I read this book when I was in a bit of a reading slump, and this was just the ticket — a book I wanted to read that pulled me in with evocative writing, honesty about a tough life without turning maudlin, an interesting setting.
Orchard House: How a Neglected Garden Taught One Family to Grow is a memoir about a daughter’s relationship with her mother, strained because of her mother’s hardness borne from life as a hard-working single mother, yet still strong and alive. It’s about a sister’s relationship with a brother, one strained with resentment for having raised him and lost her own childhood, yet forging a new path in adulthood. It’s about a single woman, devoted to her nieces, and her search for community. And of course it’s about a garden.
When Tara’s mother moves from California to Seattle to be near her grandkids, she finds a house with a large yard and an overgrown orchard. Tara remembers living off the land as a young girl and loves the idea of her nieces having the same pleasure of fresh-picked fruit and hard work. She spends time there to help.
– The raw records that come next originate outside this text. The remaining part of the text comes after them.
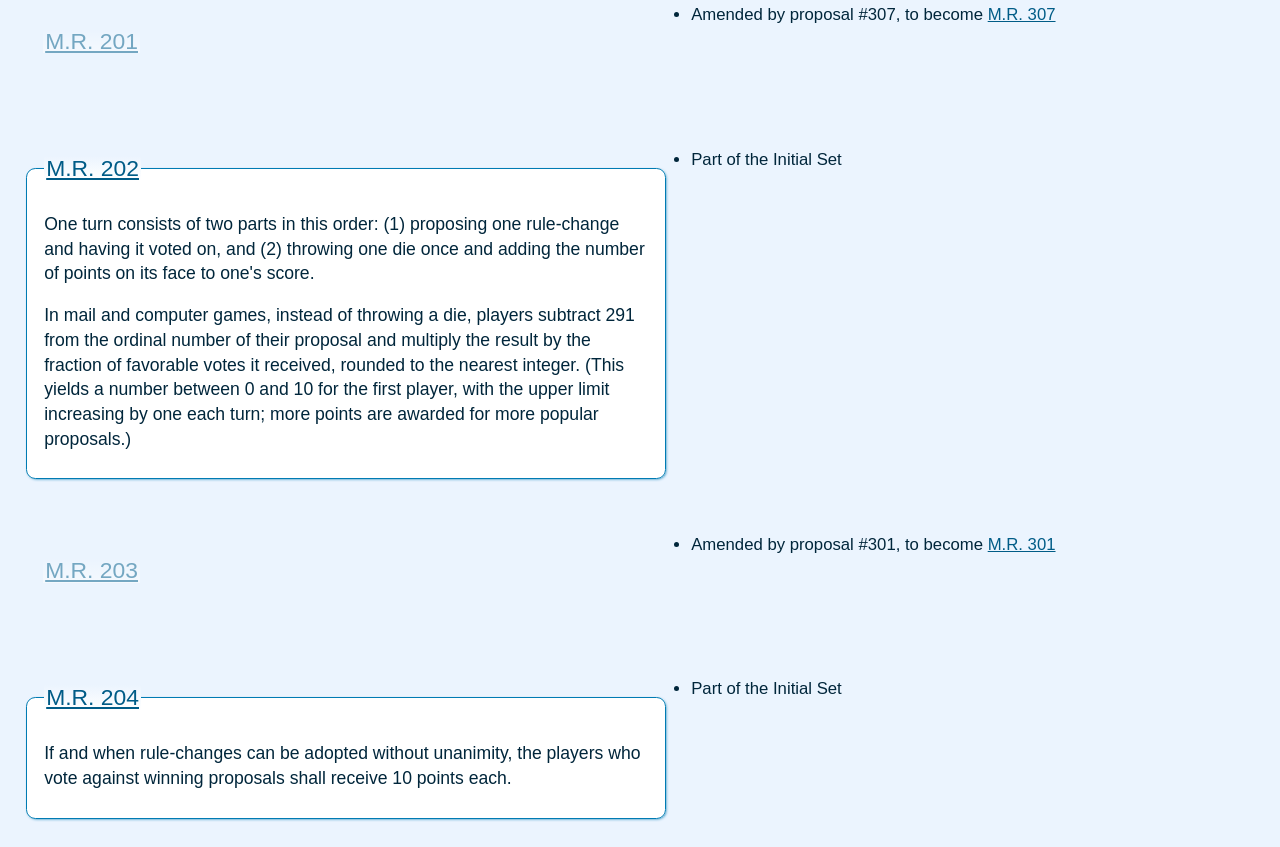
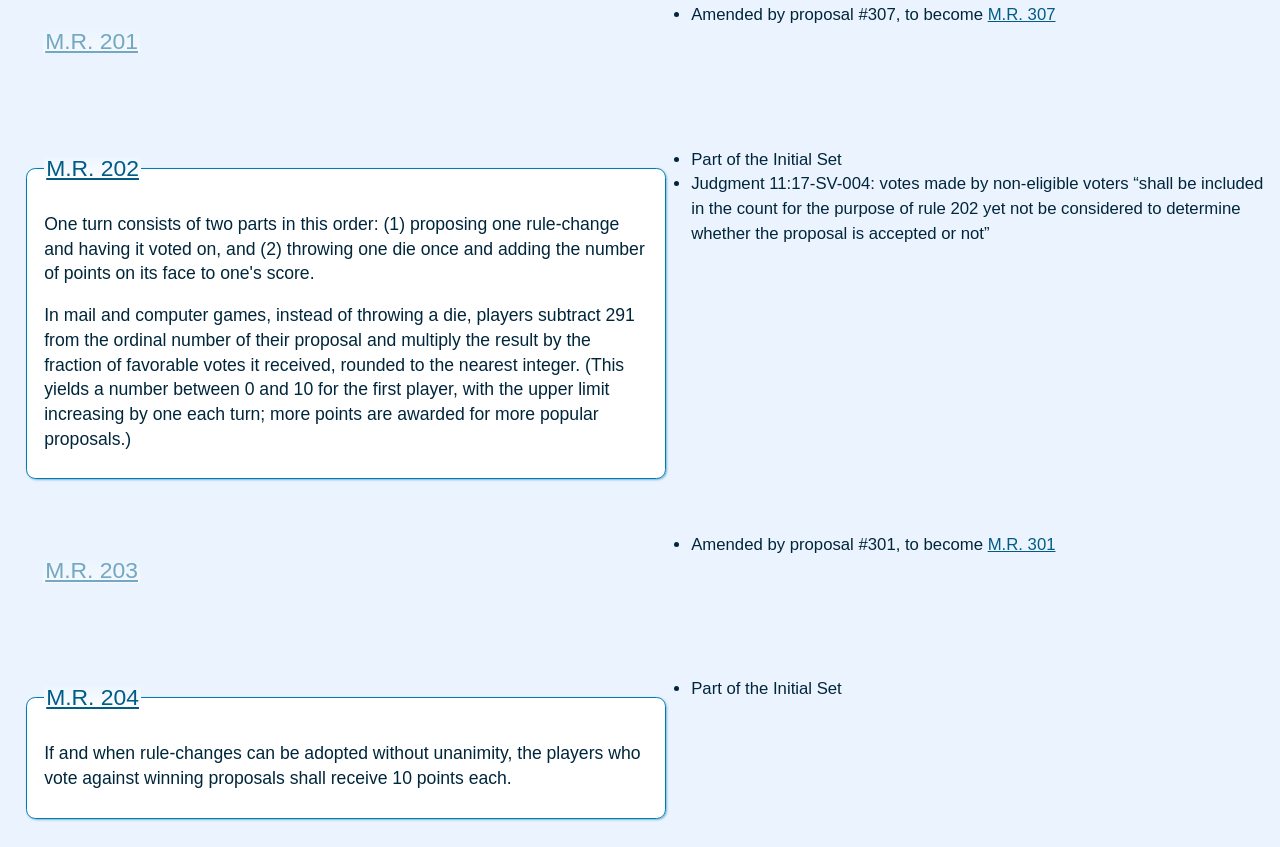
Before and after one commit to h00701350103/Nomic, a plain HTML site: page index.html in a window 1280 px wide. Shown: the part 4545-5392 px from the top of the page. Drawn offline with Linux system fonts and the light colour scheme.

Commit message:
Add Siveure’s judgments

```diff
--- a/index.html
+++ b/index.html
@@ -263,6 +263,9 @@
 	</fieldset>
 	<ul class=history>
 		<li>Part of the Initial Set
+		<li>Judgment 11:17-SV-004: votes made by non-eligible voters “shall be
+		included in the count for the purpose of rule 202 yet not be considered
+		to determine whether the proposal is accepted or not”
 </div>
 
 <div class=flexbox>
@@ -445,6 +448,8 @@
 	</fieldset>
 	<ul class=history>
 		<li>Created by proposal #0B
+		<li>Judgment 11:17-SV-004: “the proposal should be made within 12 hours
+		of the vote concluding”
 </div>
 
 <div class=flexbox>
```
Instead of just spending the summer in Seattle as planned, she ends up moving there herself. Is it the garden that calls to her? Her growing nieces? Her aging mother?
The story of the garden and the family each coming together in their own time was riveting, slow, lovely. The metaphor of growing a garden together and nurturing family bond is not at all forced and comes together beautifully. This is a memoir for people who love memoir.